For the second year, aBlogtoWatch traveled to Hong Kong to attend the 2013 Hong Kong Watch & Clock Fair. Organized by the Hong Kong Trade Development Council, the event is a unique mixture of private and public interests whose main goal is to facilitate business, trade, and opportunity. As an American it was interesting to see such an effort on actually facilitating business and networking as producers and retailers come together to do business. In fact, the show goes so far as to have scheduled tours where retailers are walked through brand’s booths. Things happen quickly here compared to Europe. While one Baselworld to another no doubt sees the release of entirely new models and products, the ability for the Chinese industry to shift so quickly in terms of what and how they produce is impressive. It is much more a reflection of how they do business overall versus just the Asian watch industry. Some of the major lessons during this voyage were many of the curious “whys” as to what the Chinese seem to produce and for what reason.
We last looked at the Hong Kong Watch & Clock Fair here in 2012 as a recap of that event. A major topic of discussion was how Western and Eastern talents best combine to produce watches worth buying. In summary, we suggested that Eastern production capacity and speed, combined with Western design and marketing sensibilities result in the best watches in terms of price and production volumes. Further, we found it difficult to imagine a global watch industry that didn’t have some part Asia, and some part in Europe or the US. Now let’s look more into the Asian watch culture (from a production versus consumer angle) after a visit to the 2013 Hong Kong watch show.

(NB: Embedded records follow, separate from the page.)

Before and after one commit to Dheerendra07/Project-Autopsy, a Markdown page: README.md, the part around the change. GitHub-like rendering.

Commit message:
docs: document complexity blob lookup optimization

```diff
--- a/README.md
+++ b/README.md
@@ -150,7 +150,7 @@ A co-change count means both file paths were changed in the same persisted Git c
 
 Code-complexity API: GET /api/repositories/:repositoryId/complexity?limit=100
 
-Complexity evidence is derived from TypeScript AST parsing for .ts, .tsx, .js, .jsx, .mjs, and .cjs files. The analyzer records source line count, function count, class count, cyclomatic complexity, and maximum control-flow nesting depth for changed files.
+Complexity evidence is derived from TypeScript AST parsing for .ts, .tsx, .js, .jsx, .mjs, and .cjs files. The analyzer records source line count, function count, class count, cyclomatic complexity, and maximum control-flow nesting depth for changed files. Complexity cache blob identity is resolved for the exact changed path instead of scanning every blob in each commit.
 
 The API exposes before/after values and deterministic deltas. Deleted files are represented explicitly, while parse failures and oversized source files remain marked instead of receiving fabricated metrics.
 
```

Hong Kong was no less populated with watch ads, stores, or actual watches this year compared to last. In fact, perhaps there were even more watch stores this year. Mainlander Chinese continue to frequent Hong Kong as a watch shopping destination because of favorable tax-free pricing. Though, the more worldly Hong Kong sensibility is also appropriate for doing business with the “larger” watch world. My theory is that having a closer connection to Western ideals and concepts allows people in Hong Kong to best serve as an intermediary between factories in China, and consumers all over the world. The issue is that while China “can” produce anything, what they produce is an entirely different story.
As a Western consumer I’ve been entirely curious about “strange” Chinese products for years. Given my understanding of watches, this interest has peaked upon seeing so many strange watches being produced over and over again from Chinese watchmakers. The most “interesting” ones are those you’ll never see in stores you probably frequent. It is difficult to define “strange” in this context. By that I mean oddly designed, poorly designed, or unintentionally humorously designed. Having said that, what interests me more are the well-designed watches from China – and for 2013 I am seeing a lot more of them.
I’ve boiled it down to the idea that the Chinese excel at rapid replication, and cost reduction. We know this. And these precise qualities (which can be good), are the exact opposite of what is necessary for the production of well-designed watches. Swiss watchmakers are notoriously slow. They don’t even hide it. Many are even proud to be slow. This steady pacing seems to be a virtue that allows them to somehow design and produce better things. Low production, highly priced things, but really nice things nevertheless. This is the first time I realized what the benefit of “Swiss pacing” had to do with watch production. It seems as though the more time a company takes in making a watch, the better chances it has of being really nice.
Taken logically, the notion suggests that slow production allows for careful design tweaks, better attention to detail, etc… Conversely, in China slow production is bad. That means low products, low volumes, and the likelihood that your competition will beat you. Assuming they have a design and method to follow, the Chinese will beat anyone. The trick is in first having that design and method – two things that I’ve found are best not rushed.
I interviewed many people at the Hong Kong show on how they design watches, what inspires them, and who they are designing watches for. What I learned was that precious few of them take a more global approach to design, considering everything from taste to trends, as well as being unique. What many do is try to replicate designs without actually copying them, while at the same time trying to combine elements of various successful designs. The logic is simple, if you have little time to design a new watch, the best thing to do is take what works elsewhere and modifying it for your needs while trying to throw everything else you like in the bucket. It is the exact opposite of the “less is more” rule.
This is the precise reason why we see so many Chinese copies of other designs. There is a culture of emulating what works. It isn’t seen as unethical or dishonest, but more so like following how your favorite musician or celebrity dresses. If it looks good on them it will look good on me too, right? The idea is to take something you like and represent it your way and receive its qualities by virtue of being close to it. To be more like them, just stand really close to them. China isn’t known for its strong nurturing of the individual. There are many independent personalities in China, but culturally it is a collectivity nation where people thrive by following leaders. European and American ideals value the individual much more – and that leads to more unique designs. Though in valuing the individual so much, the Western world fails in acting together so much of the time… more »